DIRECTIONS: Read through the data and report every line in which the word "xlabel" occurs.

MATERIAL SHOWN:
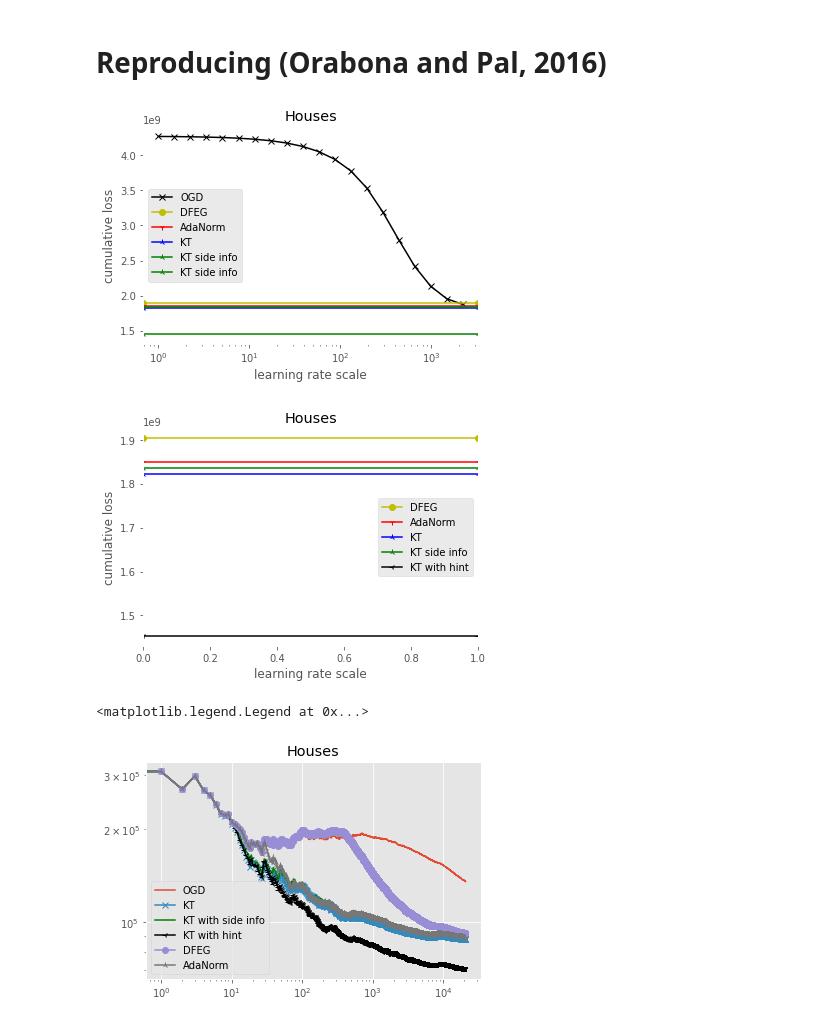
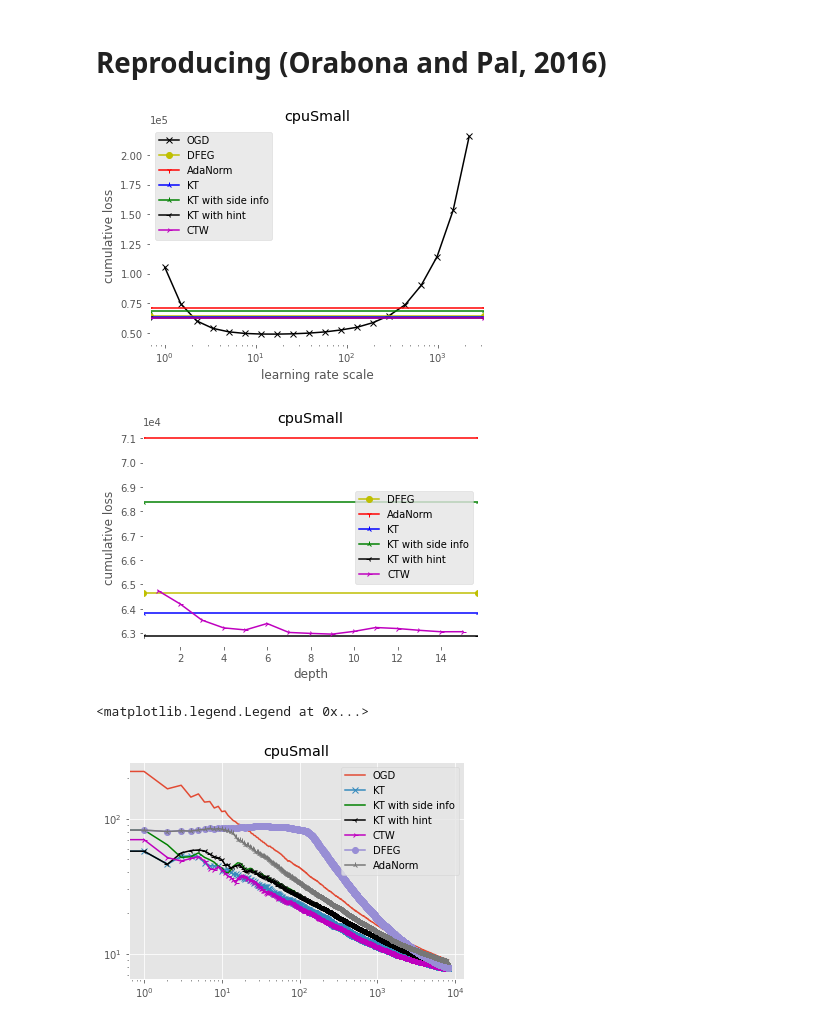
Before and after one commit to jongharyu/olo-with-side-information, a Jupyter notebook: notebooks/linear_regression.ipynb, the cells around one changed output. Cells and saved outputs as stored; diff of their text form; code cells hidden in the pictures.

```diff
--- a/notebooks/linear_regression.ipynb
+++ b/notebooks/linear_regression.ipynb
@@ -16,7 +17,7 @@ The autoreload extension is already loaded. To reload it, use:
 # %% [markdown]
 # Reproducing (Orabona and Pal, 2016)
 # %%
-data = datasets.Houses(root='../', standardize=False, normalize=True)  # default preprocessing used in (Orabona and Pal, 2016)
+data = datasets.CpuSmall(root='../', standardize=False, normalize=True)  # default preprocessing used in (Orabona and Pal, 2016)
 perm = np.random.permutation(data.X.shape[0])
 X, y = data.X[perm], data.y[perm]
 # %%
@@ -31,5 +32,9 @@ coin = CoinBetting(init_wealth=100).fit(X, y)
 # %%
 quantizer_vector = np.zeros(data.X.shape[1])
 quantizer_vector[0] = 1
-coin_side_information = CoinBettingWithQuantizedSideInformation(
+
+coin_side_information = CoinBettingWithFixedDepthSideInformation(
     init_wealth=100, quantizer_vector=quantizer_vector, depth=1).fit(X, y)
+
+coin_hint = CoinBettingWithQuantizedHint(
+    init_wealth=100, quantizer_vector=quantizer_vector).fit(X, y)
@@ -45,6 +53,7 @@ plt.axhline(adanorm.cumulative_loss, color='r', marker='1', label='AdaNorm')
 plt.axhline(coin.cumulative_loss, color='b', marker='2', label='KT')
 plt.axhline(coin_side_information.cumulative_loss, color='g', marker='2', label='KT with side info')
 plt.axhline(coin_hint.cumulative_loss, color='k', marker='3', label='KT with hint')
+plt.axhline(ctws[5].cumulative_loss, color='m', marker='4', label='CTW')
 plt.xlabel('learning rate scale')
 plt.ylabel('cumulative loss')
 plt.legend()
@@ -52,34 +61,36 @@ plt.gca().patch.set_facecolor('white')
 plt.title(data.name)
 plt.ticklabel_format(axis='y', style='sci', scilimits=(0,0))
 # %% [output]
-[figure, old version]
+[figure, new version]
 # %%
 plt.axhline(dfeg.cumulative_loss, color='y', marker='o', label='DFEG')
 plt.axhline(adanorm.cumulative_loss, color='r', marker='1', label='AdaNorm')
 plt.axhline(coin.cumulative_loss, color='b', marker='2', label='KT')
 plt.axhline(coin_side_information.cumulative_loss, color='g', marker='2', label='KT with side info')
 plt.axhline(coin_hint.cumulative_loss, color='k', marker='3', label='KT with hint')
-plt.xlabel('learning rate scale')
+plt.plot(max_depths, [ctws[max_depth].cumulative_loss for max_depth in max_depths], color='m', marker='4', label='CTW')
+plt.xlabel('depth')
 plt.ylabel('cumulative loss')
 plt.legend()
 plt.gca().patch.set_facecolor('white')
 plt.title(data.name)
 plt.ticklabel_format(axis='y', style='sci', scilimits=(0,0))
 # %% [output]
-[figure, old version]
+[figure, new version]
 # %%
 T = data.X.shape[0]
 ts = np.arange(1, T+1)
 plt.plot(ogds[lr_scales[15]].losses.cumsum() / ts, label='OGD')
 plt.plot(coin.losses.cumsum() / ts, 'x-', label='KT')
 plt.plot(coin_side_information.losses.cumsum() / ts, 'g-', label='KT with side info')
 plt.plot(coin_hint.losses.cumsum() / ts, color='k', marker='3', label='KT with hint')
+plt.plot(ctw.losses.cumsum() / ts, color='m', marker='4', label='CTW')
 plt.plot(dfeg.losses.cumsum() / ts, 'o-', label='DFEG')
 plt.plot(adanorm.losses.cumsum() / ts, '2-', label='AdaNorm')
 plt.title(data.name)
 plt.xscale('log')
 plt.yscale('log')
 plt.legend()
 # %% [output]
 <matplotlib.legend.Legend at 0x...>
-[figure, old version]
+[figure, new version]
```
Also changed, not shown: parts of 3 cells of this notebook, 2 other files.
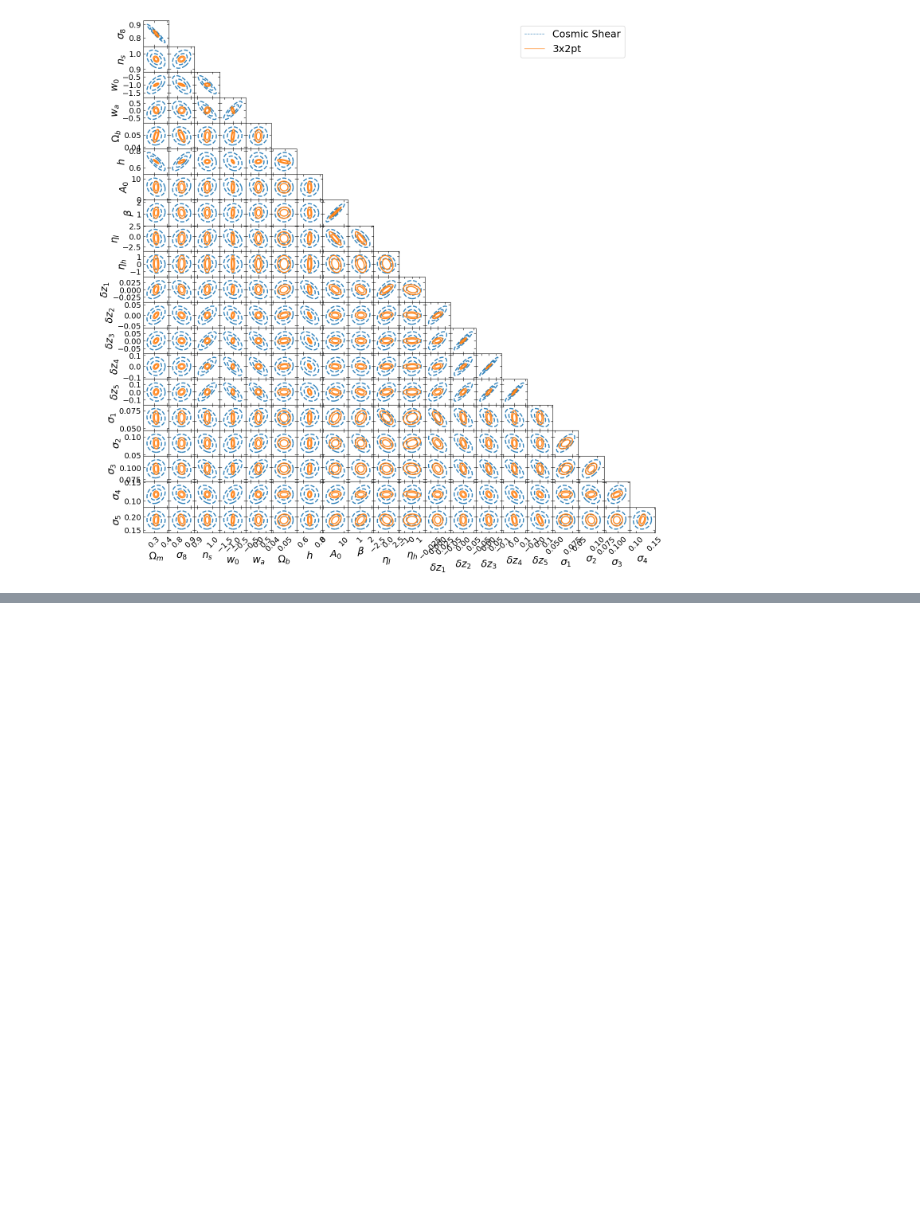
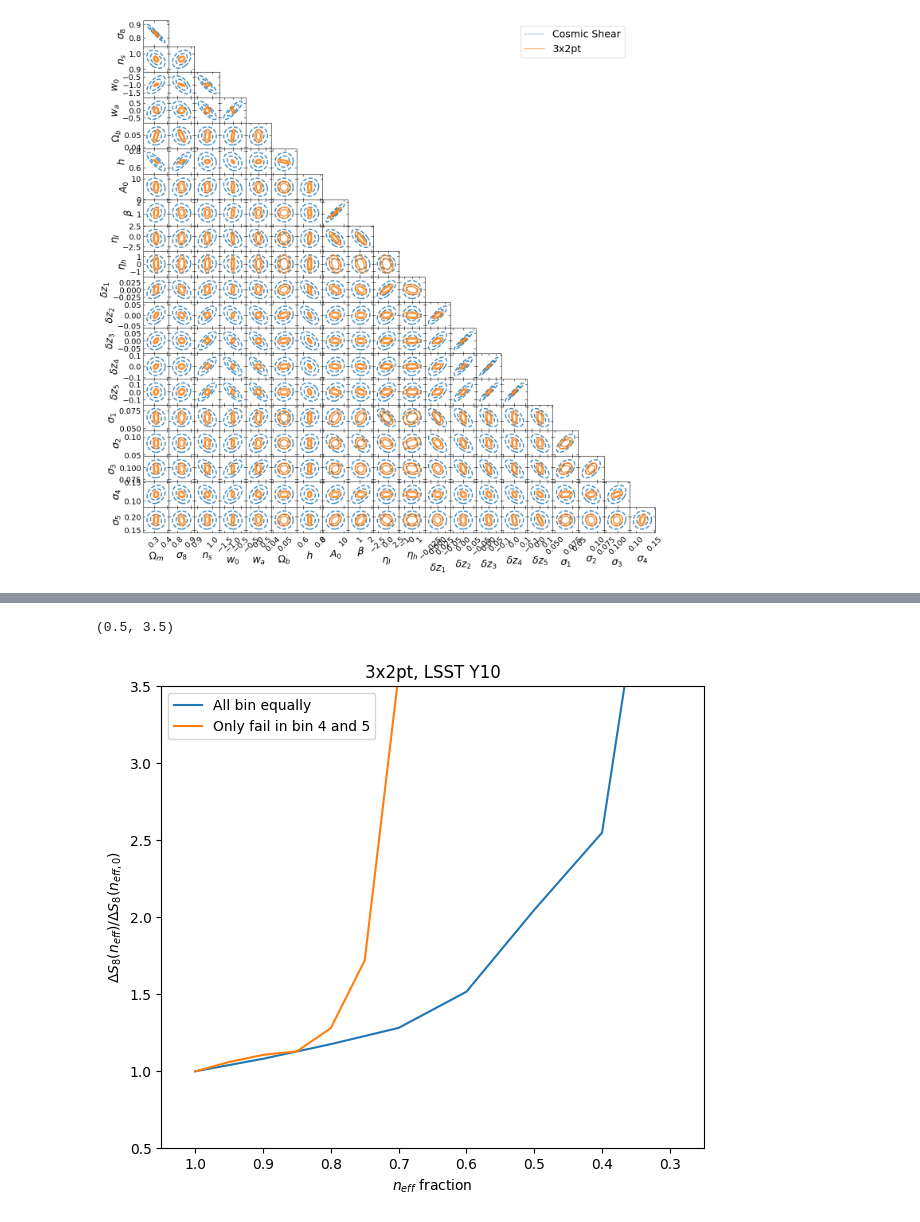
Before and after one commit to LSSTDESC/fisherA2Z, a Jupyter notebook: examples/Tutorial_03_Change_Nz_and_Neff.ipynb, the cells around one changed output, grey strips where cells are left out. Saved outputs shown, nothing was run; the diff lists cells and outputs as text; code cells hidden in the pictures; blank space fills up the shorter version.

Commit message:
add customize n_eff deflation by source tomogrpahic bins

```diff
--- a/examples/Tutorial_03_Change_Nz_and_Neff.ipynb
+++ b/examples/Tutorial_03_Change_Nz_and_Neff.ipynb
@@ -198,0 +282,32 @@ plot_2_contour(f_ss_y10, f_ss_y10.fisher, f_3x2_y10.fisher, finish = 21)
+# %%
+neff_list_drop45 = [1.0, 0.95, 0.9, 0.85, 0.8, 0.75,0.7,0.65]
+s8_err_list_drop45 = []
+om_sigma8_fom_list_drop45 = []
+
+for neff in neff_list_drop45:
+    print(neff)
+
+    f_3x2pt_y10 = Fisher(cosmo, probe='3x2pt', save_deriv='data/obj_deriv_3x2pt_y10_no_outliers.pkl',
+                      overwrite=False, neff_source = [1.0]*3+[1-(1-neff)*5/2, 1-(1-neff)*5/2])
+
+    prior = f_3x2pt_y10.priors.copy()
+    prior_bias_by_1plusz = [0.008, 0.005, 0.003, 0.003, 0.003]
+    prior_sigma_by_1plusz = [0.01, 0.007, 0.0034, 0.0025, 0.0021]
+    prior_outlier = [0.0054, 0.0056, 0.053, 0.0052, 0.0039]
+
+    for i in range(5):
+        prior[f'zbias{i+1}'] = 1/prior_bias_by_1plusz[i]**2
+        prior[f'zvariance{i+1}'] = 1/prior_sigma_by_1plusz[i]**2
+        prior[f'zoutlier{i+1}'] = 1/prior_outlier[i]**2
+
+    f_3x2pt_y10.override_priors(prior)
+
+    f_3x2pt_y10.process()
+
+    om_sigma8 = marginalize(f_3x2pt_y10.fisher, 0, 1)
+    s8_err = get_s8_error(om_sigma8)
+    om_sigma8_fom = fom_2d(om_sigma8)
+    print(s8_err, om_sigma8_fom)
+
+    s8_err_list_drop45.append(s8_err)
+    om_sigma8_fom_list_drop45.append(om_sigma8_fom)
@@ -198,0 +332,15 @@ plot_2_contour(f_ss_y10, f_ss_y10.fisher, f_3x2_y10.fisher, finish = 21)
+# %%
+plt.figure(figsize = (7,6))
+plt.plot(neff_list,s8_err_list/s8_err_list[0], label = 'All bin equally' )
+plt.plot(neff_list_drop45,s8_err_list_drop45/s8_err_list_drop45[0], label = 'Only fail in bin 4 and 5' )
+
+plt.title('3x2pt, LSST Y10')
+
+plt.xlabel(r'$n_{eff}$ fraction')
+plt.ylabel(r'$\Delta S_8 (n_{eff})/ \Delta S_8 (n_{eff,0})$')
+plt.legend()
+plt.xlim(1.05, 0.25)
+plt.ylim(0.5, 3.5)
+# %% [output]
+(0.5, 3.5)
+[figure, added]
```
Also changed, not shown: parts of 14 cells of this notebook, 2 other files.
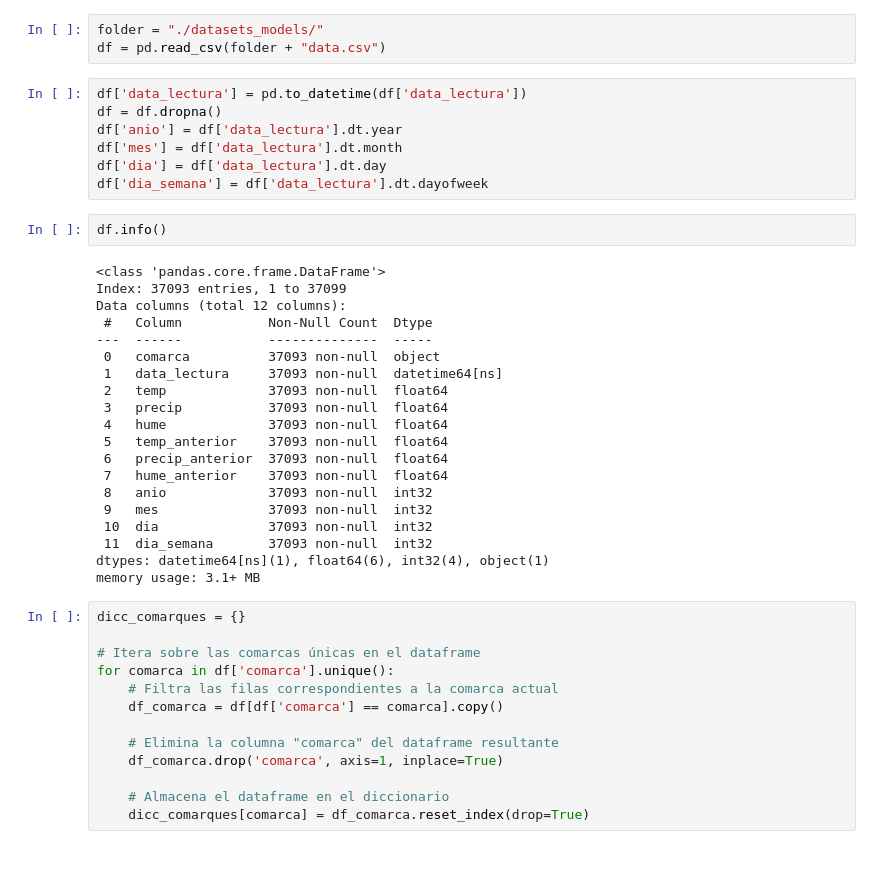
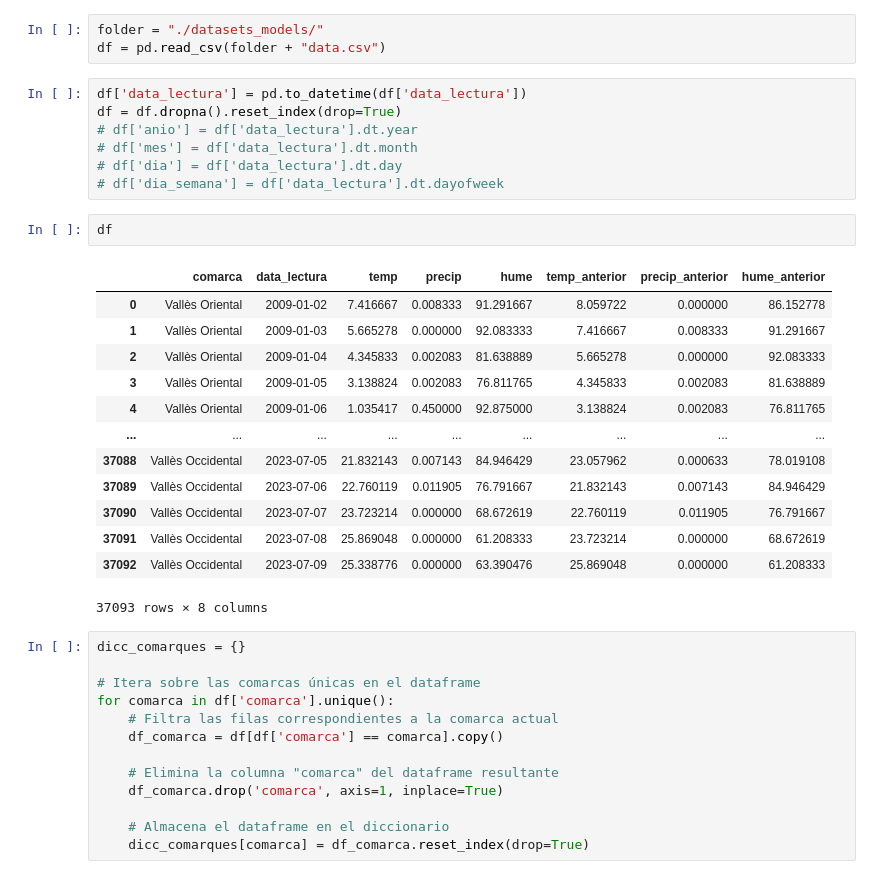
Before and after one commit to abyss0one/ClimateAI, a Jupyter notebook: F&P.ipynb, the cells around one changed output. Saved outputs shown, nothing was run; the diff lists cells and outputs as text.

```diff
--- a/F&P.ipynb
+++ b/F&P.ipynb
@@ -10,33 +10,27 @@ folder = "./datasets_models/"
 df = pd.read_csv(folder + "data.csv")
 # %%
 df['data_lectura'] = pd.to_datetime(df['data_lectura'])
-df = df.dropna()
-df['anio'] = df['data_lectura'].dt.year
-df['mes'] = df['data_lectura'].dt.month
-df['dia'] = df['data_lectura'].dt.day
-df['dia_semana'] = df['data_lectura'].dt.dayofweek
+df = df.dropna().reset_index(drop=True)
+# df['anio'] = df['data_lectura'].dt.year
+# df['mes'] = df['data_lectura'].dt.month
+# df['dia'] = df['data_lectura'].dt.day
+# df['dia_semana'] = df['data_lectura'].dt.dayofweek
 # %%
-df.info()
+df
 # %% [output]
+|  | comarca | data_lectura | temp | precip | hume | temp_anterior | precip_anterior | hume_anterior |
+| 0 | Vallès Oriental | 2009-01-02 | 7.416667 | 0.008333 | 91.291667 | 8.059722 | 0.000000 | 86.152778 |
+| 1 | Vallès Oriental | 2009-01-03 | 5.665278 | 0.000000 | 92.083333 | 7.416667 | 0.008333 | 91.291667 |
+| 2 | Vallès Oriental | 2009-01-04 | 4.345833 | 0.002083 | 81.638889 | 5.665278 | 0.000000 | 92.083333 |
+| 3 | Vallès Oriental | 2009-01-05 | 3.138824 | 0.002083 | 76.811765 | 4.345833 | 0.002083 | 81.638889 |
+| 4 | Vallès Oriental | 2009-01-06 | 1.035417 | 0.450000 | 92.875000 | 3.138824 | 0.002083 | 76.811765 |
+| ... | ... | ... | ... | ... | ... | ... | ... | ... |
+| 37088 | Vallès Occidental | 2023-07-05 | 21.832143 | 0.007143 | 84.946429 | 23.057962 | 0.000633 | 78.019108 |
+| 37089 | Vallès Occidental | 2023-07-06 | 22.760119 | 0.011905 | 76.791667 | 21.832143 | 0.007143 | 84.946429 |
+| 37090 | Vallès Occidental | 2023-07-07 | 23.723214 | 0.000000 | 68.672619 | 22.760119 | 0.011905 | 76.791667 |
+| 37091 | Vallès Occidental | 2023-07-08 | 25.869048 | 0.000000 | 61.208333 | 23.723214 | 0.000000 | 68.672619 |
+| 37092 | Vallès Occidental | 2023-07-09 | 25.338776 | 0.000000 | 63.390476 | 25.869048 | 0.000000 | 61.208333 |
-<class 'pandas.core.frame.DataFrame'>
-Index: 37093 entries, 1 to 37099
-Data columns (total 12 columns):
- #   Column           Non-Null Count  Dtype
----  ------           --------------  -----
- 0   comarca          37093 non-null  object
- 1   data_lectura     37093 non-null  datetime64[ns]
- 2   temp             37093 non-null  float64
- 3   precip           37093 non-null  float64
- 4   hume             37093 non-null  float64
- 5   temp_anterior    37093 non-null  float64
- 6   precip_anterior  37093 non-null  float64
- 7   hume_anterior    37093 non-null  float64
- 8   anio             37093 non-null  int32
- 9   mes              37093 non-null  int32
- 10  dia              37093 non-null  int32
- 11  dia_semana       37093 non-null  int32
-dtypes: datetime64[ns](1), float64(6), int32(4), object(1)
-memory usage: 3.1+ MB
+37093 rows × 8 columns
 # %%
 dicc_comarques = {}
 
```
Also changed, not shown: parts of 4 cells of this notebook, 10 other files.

ANSWER BELOW:
 plt.xlabel('learning rate scale')
-plt.xlabel('learning rate scale')
+plt.xlabel('depth')
+plt.xlabel(r'$n_{eff}$ fraction')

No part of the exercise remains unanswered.